A geothermal plant in Indonesia generating plumes of steam, not smoke. Mayor Bill de Blasio thinks New York City might be able to consider geothermal energy sources as alternatives to fossil fuels, in some cases.
REUTERS/Willy Kurniawan

Sniffing out new renewable energy sources for New York City like a determined bloodhound, Mayor Bill de Blasio spoke Wednesday about implementing more geothermal heating and cooling systems to replace fuel oil and natural gas in buildings.

New York City has a few geothermal sites that fuel public buildings throughout the city, including a fire station in Brownsville, Brooklyn and at a school on Staten Island. De Blasio said the plan is really just to expand these sites as much as possible to the rest of the city’s infrastructure.

 “Literally power from the Earth right beneath us, that’s going untapped, that we have to get to because we need every form of renewable energy we can get our hands on,” said de Blasio in his morning briefing.

Geothermal, or ground-source, uses reservoirs of hot water that exist deep below the Earth’s surface, explained the U.S Office of Energy Efficiency & Renewable Energy (EERE). Deep wells and pumps are then used to tap the steam or super hot water for electricity generation, direct use, and heating and cooling.

These sites, said the EERE, are commonly found in western states, emit less greenhouse gases, have more compact power plants, and can produce electricity consistently regardless of weather. But de Blasio thinks New York might be able to make it work here in this East Coast metropolis.

“We’re just scratching the surface,” said de Blasio. “We need to make geothermal power a big part of what we’re doing going forward.
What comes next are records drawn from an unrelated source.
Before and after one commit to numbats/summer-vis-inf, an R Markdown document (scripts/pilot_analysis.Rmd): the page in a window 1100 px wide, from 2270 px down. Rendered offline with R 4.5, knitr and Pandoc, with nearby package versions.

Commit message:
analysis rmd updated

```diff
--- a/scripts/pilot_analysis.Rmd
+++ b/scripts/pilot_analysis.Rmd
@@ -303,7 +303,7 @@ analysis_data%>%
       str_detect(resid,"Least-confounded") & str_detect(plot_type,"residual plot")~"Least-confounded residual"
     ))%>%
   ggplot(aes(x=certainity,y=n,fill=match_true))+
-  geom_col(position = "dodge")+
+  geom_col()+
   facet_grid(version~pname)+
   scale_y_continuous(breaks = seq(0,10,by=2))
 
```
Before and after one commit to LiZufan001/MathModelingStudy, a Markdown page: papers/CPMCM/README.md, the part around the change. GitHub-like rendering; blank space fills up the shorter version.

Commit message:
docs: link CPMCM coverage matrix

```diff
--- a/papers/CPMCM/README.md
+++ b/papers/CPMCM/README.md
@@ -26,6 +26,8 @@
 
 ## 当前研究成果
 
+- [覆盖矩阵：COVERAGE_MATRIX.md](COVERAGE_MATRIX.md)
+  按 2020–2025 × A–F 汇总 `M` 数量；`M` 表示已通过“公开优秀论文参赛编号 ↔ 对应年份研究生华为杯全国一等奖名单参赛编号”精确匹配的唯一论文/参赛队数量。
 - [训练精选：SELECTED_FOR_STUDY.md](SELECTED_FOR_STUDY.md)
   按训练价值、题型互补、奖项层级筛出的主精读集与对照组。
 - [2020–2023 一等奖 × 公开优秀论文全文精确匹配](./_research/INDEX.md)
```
It has to reach tens of thousands, ultimately hundreds of thousands of New Yorkers in combination with wind, solar, and hydro.”

To figure out where these sites can go, the city is launching a pilot feasibility study, said de Blasio. 

The same study has technically been around and was passed back in 2013, but it should help identify places that are viable, have the most impact on reducing gas usage, are affordable, and can benefit environmental justice communities by the end of 2021.

De Blasio said it’s currently believed that at least 130,000 buildings could be viable for a geothermal system.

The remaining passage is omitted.